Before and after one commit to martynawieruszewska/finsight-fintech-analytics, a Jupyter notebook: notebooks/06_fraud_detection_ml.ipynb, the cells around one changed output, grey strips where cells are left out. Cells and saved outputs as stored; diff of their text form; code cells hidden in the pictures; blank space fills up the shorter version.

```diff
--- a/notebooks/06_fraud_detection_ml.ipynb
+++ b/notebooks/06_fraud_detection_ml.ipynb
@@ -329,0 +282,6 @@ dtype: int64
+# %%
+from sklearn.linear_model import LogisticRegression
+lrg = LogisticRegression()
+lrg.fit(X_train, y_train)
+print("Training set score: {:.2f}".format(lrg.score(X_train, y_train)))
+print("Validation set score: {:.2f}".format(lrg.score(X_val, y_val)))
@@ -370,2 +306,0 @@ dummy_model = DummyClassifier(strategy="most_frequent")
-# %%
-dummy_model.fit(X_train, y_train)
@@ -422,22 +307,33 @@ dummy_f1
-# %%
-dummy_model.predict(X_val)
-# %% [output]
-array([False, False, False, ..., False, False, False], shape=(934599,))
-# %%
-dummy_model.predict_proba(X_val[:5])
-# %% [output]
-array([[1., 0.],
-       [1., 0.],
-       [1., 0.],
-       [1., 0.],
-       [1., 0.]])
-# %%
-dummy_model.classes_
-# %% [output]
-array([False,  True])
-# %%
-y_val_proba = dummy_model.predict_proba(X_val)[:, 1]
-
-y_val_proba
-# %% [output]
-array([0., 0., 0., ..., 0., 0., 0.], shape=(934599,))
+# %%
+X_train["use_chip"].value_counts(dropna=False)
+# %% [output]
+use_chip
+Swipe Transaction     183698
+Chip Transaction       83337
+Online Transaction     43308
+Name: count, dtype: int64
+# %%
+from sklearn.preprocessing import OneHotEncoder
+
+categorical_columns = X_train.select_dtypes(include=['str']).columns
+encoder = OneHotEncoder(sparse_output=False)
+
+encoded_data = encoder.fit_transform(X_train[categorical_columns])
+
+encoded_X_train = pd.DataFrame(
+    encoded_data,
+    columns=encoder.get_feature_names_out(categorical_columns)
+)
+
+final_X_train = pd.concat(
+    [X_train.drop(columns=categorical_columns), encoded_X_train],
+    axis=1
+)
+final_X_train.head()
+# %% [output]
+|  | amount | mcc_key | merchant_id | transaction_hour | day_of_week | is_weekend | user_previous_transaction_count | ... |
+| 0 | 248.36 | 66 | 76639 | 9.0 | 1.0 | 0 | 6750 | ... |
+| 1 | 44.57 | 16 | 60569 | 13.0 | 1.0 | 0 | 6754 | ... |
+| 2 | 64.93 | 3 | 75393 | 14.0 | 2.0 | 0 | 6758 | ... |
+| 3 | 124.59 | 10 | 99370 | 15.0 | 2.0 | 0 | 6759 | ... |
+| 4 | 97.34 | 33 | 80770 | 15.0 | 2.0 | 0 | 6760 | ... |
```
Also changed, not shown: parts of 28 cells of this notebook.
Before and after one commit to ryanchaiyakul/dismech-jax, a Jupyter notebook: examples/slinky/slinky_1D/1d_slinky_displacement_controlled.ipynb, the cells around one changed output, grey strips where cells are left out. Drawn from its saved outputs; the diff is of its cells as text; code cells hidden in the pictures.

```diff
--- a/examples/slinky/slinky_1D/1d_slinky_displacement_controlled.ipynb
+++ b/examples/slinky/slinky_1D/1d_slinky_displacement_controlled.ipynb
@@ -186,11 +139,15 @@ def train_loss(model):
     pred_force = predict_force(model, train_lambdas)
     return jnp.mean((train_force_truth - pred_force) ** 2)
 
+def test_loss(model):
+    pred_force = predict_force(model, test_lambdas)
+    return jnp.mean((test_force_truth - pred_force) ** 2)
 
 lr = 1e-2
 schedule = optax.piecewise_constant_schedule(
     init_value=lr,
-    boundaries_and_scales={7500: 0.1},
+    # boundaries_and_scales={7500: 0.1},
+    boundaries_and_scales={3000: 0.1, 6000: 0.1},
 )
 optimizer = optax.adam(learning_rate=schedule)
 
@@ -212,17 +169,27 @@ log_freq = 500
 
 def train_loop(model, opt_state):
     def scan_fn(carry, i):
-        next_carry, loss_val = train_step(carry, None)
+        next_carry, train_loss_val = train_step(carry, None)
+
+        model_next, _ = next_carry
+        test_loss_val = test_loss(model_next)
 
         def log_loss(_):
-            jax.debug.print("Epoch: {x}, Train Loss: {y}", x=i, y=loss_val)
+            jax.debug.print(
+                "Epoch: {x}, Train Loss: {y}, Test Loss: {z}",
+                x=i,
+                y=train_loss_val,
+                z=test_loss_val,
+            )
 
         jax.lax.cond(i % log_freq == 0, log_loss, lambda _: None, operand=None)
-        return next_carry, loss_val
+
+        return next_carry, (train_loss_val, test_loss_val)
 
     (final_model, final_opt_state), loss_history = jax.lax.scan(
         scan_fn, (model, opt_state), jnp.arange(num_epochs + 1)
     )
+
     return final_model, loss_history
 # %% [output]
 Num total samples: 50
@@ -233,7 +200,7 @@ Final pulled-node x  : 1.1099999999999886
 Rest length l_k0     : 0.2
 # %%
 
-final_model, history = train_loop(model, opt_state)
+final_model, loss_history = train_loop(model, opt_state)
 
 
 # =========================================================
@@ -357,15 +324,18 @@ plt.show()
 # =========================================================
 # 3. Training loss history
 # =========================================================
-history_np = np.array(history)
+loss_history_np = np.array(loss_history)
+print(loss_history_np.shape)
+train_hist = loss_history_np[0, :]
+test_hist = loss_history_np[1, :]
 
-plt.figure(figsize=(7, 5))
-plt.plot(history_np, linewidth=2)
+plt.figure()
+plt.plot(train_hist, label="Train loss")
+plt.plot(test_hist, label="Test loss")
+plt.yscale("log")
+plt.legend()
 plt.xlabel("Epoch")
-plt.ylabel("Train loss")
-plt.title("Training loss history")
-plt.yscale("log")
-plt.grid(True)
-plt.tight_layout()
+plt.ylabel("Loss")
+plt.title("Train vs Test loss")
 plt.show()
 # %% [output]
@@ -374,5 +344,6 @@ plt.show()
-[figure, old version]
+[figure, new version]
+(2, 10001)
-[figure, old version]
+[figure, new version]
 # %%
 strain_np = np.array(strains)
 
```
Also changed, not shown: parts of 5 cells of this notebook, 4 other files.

_____

Repeat the material from above exactly, word for word.

Before and after one commit to martynawieruszewska/finsight-fintech-analytics, a Jupyter notebook: notebooks/06_fraud_detection_ml.ipynb, the cells around one changed output, grey strips where cells are left out. Cells and saved outputs as stored; diff of their text form; code cells hidden in the pictures; blank space fills up the shorter version.

```diff
--- a/notebooks/06_fraud_detection_ml.ipynb
+++ b/notebooks/06_fraud_detection_ml.ipynb
@@ -329,0 +282,6 @@ dtype: int64
+# %%
+from sklearn.linear_model import LogisticRegression
+lrg = LogisticRegression()
+lrg.fit(X_train, y_train)
+print("Training set score: {:.2f}".format(lrg.score(X_train, y_train)))
+print("Validation set score: {:.2f}".format(lrg.score(X_val, y_val)))
@@ -370,2 +306,0 @@ dummy_model = DummyClassifier(strategy="most_frequent")
-# %%
-dummy_model.fit(X_train, y_train)
@@ -422,22 +307,33 @@ dummy_f1
-# %%
-dummy_model.predict(X_val)
-# %% [output]
-array([False, False, False, ..., False, False, False], shape=(934599,))
-# %%
-dummy_model.predict_proba(X_val[:5])
-# %% [output]
-array([[1., 0.],
-       [1., 0.],
-       [1., 0.],
-       [1., 0.],
-       [1., 0.]])
-# %%
-dummy_model.classes_
-# %% [output]
-array([False,  True])
-# %%
-y_val_proba = dummy_model.predict_proba(X_val)[:, 1]
-
-y_val_proba
-# %% [output]
-array([0., 0., 0., ..., 0., 0., 0.], shape=(934599,))
+# %%
+X_train["use_chip"].value_counts(dropna=False)
+# %% [output]
+use_chip
+Swipe Transaction     183698
+Chip Transaction       83337
+Online Transaction     43308
+Name: count, dtype: int64
+# %%
+from sklearn.preprocessing import OneHotEncoder
+
+categorical_columns = X_train.select_dtypes(include=['str']).columns
+encoder = OneHotEncoder(sparse_output=False)
+
+encoded_data = encoder.fit_transform(X_train[categorical_columns])
+
+encoded_X_train = pd.DataFrame(
+    encoded_data,
+    columns=encoder.get_feature_names_out(categorical_columns)
+)
+
+final_X_train = pd.concat(
+    [X_train.drop(columns=categorical_columns), encoded_X_train],
+    axis=1
+)
+final_X_train.head()
+# %% [output]
+|  | amount | mcc_key | merchant_id | transaction_hour | day_of_week | is_weekend | user_previous_transaction_count | ... |
+| 0 | 248.36 | 66 | 76639 | 9.0 | 1.0 | 0 | 6750 | ... |
+| 1 | 44.57 | 16 | 60569 | 13.0 | 1.0 | 0 | 6754 | ... |
+| 2 | 64.93 | 3 | 75393 | 14.0 | 2.0 | 0 | 6758 | ... |
+| 3 | 124.59 | 10 | 99370 | 15.0 | 2.0 | 0 | 6759 | ... |
+| 4 | 97.34 | 33 | 80770 | 15.0 | 2.0 | 0 | 6760 | ... |
```
Also changed, not shown: parts of 28 cells of this notebook.
Before and after one commit to ryanchaiyakul/dismech-jax, a Jupyter notebook: examples/slinky/slinky_1D/1d_slinky_displacement_controlled.ipynb, the cells around one changed output, grey strips where cells are left out. Drawn from its saved outputs; the diff is of its cells as text; code cells hidden in the pictures.

```diff
--- a/examples/slinky/slinky_1D/1d_slinky_displacement_controlled.ipynb
+++ b/examples/slinky/slinky_1D/1d_slinky_displacement_controlled.ipynb
@@ -186,11 +139,15 @@ def train_loss(model):
     pred_force = predict_force(model, train_lambdas)
     return jnp.mean((train_force_truth - pred_force) ** 2)
 
+def test_loss(model):
+    pred_force = predict_force(model, test_lambdas)
+    return jnp.mean((test_force_truth - pred_force) ** 2)
 
 lr = 1e-2
 schedule = optax.piecewise_constant_schedule(
     init_value=lr,
-    boundaries_and_scales={7500: 0.1},
+    # boundaries_and_scales={7500: 0.1},
+    boundaries_and_scales={3000: 0.1, 6000: 0.1},
 )
 optimizer = optax.adam(learning_rate=schedule)
 
@@ -212,17 +169,27 @@ log_freq = 500
 
 def train_loop(model, opt_state):
     def scan_fn(carry, i):
-        next_carry, loss_val = train_step(carry, None)
+        next_carry, train_loss_val = train_step(carry, None)
+
+        model_next, _ = next_carry
+        test_loss_val = test_loss(model_next)
 
         def log_loss(_):
-            jax.debug.print("Epoch: {x}, Train Loss: {y}", x=i, y=loss_val)
+            jax.debug.print(
+                "Epoch: {x}, Train Loss: {y}, Test Loss: {z}",
+                x=i,
+                y=train_loss_val,
+                z=test_loss_val,
+            )
 
         jax.lax.cond(i % log_freq == 0, log_loss, lambda _: None, operand=None)
-        return next_carry, loss_val
+
+        return next_carry, (train_loss_val, test_loss_val)
 
     (final_model, final_opt_state), loss_history = jax.lax.scan(
         scan_fn, (model, opt_state), jnp.arange(num_epochs + 1)
     )
+
     return final_model, loss_history
 # %% [output]
 Num total samples: 50
@@ -233,7 +200,7 @@ Final pulled-node x  : 1.1099999999999886
 Rest length l_k0     : 0.2
 # %%
 
-final_model, history = train_loop(model, opt_state)
+final_model, loss_history = train_loop(model, opt_state)
 
 
 # =========================================================
@@ -357,15 +324,18 @@ plt.show()
 # =========================================================
 # 3. Training loss history
 # =========================================================
-history_np = np.array(history)
+loss_history_np = np.array(loss_history)
+print(loss_history_np.shape)
+train_hist = loss_history_np[0, :]
+test_hist = loss_history_np[1, :]
 
-plt.figure(figsize=(7, 5))
-plt.plot(history_np, linewidth=2)
+plt.figure()
+plt.plot(train_hist, label="Train loss")
+plt.plot(test_hist, label="Test loss")
+plt.yscale("log")
+plt.legend()
 plt.xlabel("Epoch")
-plt.ylabel("Train loss")
-plt.title("Training loss history")
-plt.yscale("log")
-plt.grid(True)
-plt.tight_layout()
+plt.ylabel("Loss")
+plt.title("Train vs Test loss")
 plt.show()
 # %% [output]
@@ -374,5 +344,6 @@ plt.show()
-[figure, old version]
+[figure, new version]
+(2, 10001)
-[figure, old version]
+[figure, new version]
 # %%
 strain_np = np.array(strains)
 
```
Also changed, not shown: parts of 5 cells of this notebook, 4 other files.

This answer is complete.